*MATERIAL FOR THIS EXERCISE:*
BEGIN

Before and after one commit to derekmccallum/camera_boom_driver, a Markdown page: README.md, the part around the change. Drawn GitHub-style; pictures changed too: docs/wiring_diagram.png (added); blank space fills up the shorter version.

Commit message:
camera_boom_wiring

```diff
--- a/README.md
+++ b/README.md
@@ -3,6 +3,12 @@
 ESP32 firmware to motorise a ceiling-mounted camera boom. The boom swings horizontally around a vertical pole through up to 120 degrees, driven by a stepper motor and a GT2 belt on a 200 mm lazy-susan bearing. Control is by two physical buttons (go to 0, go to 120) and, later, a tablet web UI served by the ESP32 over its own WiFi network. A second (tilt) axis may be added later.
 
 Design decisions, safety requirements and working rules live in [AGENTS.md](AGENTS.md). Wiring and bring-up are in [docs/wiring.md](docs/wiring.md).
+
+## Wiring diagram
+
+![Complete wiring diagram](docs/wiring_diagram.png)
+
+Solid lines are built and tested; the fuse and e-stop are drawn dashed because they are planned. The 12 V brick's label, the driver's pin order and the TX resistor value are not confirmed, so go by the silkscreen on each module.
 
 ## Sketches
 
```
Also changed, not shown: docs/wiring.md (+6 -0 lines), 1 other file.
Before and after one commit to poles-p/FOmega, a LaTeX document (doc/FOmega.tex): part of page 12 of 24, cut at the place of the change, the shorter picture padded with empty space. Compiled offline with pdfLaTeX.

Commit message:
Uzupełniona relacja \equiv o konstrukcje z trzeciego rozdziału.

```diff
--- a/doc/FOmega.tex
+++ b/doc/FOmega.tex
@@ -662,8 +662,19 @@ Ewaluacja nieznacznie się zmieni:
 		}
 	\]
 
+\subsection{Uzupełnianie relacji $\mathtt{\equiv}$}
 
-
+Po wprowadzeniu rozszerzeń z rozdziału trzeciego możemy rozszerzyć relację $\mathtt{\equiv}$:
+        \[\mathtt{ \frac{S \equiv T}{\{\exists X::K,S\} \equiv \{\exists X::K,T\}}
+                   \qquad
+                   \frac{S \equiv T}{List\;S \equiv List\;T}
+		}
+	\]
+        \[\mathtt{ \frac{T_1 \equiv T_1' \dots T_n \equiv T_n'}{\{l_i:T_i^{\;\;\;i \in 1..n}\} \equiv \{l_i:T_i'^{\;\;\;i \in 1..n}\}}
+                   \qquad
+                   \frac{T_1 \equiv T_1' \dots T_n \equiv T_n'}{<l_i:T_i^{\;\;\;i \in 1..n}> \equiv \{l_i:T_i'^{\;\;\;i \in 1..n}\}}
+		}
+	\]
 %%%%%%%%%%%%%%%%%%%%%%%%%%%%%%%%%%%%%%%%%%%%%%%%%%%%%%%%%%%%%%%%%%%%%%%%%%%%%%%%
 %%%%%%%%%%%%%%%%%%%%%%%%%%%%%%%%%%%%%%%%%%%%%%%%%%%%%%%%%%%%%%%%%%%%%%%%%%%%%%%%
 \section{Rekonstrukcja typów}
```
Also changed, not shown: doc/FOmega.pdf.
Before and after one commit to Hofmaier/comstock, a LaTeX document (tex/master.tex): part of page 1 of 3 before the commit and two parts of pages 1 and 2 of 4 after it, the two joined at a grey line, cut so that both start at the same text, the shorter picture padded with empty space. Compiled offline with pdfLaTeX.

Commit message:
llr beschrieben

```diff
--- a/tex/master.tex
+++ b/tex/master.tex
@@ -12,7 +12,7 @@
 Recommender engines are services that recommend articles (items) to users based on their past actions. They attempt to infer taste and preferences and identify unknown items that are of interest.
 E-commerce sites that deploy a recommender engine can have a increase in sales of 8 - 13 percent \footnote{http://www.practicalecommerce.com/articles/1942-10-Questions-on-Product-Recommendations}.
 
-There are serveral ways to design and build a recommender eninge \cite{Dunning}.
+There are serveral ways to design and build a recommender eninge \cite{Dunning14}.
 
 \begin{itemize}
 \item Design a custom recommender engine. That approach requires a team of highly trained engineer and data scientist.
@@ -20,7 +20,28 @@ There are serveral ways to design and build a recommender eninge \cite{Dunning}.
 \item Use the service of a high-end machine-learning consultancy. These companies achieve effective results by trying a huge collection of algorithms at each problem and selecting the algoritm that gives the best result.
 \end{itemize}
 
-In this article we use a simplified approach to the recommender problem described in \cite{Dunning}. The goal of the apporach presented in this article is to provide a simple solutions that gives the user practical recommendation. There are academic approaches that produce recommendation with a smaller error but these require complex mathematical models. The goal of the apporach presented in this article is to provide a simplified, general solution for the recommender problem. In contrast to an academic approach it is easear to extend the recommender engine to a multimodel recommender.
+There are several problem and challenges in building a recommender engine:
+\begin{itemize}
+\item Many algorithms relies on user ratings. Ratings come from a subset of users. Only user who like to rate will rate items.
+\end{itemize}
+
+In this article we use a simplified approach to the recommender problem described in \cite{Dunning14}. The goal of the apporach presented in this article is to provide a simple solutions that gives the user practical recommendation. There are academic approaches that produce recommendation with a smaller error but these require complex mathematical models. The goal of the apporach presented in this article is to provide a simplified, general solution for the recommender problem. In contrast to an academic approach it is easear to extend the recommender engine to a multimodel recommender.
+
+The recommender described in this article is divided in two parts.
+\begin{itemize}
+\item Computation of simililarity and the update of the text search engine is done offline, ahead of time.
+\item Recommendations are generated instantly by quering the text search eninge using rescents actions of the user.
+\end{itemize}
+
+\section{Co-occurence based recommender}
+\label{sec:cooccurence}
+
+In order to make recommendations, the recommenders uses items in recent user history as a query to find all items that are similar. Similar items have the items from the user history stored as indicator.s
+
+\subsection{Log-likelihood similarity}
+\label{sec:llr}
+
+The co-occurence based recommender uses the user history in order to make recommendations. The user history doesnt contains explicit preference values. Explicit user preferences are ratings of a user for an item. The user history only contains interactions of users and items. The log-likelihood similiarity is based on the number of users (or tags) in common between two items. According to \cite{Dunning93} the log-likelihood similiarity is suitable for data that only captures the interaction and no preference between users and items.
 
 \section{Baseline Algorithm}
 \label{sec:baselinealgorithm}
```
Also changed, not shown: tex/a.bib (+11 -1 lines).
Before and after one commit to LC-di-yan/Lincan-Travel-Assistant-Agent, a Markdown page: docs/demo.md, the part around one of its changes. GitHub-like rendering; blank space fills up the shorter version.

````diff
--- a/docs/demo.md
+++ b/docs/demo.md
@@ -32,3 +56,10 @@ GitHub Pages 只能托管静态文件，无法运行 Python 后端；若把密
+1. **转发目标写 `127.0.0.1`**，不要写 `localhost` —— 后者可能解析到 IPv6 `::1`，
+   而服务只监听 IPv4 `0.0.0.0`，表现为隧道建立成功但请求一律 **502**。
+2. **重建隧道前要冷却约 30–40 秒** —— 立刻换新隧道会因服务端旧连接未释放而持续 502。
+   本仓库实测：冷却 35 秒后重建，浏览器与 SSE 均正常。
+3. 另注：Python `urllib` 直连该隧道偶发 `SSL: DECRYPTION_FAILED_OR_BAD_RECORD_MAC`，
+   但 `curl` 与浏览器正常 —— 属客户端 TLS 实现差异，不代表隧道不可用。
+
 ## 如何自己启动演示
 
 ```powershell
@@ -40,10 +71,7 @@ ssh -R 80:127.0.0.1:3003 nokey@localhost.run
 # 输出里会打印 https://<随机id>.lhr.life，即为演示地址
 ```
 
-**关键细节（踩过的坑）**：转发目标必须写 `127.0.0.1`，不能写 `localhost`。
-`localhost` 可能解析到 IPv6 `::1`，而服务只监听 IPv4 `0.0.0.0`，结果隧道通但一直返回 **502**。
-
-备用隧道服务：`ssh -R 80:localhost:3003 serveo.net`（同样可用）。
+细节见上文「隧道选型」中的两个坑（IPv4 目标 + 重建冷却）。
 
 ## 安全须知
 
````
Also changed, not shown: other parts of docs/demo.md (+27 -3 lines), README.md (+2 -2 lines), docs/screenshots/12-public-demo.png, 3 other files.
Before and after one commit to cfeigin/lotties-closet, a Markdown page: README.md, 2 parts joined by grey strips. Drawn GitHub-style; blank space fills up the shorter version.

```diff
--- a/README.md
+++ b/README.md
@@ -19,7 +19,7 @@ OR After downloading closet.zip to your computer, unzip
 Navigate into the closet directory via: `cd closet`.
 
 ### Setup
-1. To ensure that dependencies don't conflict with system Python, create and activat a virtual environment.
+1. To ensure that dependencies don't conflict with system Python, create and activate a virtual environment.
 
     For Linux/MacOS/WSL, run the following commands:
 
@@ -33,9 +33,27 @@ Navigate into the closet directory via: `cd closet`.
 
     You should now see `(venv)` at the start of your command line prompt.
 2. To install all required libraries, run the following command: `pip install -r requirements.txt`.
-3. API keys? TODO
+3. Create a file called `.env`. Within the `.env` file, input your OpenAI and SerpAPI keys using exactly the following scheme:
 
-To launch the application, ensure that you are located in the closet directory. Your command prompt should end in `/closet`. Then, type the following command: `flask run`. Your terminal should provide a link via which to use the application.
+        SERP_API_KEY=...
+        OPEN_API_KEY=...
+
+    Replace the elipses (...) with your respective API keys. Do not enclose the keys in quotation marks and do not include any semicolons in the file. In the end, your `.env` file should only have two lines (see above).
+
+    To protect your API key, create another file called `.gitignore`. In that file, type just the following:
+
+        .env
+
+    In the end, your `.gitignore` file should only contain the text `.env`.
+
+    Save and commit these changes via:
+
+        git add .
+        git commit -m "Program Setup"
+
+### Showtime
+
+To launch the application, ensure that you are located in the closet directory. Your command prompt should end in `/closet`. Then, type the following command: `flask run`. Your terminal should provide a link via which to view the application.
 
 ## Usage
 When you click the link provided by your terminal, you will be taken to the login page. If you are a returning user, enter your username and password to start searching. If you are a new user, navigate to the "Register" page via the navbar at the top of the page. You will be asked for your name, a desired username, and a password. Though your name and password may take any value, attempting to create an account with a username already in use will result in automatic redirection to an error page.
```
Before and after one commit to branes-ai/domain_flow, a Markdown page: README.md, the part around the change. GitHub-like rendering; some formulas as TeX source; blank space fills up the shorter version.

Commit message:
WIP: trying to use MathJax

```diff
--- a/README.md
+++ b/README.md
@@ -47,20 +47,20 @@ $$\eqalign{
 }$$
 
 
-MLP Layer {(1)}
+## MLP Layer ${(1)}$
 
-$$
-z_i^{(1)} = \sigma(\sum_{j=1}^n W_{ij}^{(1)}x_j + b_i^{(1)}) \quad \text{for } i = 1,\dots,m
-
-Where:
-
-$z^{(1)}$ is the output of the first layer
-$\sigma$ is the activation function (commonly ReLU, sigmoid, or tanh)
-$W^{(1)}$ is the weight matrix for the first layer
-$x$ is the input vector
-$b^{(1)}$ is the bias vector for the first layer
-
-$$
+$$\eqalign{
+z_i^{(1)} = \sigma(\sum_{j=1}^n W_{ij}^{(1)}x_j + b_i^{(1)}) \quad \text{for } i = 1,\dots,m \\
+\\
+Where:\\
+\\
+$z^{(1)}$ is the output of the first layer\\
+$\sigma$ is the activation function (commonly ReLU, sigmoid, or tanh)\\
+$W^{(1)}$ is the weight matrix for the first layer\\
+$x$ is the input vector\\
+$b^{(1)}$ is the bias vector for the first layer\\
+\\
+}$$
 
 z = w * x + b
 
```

END

*WORK TO BE COMPLETED:* Copy exactly the opening line of the material, the line bearing "Also changed, not shown: docs/wiring.md", and every line between them. Include nothing else.

*ANSWER SECTION:*
Before and after one commit to derekmccallum/camera_boom_driver, a Markdown page: README.md, the part around the change. Drawn GitHub-style; pictures changed too: docs/wiring_diagram.png (added); blank space fills up the shorter version.

Commit message:
camera_boom_wiring

```diff
--- a/README.md
+++ b/README.md
@@ -3,6 +3,12 @@
 ESP32 firmware to motorise a ceiling-mounted camera boom. The boom swings horizontally around a vertical pole through up to 120 degrees, driven by a stepper motor and a GT2 belt on a 200 mm lazy-susan bearing. Control is by two physical buttons (go to 0, go to 120) and, later, a tablet web UI served by the ESP32 over its own WiFi network. A second (tilt) axis may be added later.
 
 Design decisions, safety requirements and working rules live in [AGENTS.md](AGENTS.md). Wiring and bring-up are in [docs/wiring.md](docs/wiring.md).
+
+## Wiring diagram
+
+![Complete wiring diagram](docs/wiring_diagram.png)
+
+Solid lines are built and tested; the fuse and e-stop are drawn dashed because they are planned. The 12 V brick's label, the driver's pin order and the TX resistor value are not confirmed, so go by the silkscreen on each module.
 
 ## Sketches
 
```
Also changed, not shown: docs/wiring.md (+6 -0 lines), 1 other file.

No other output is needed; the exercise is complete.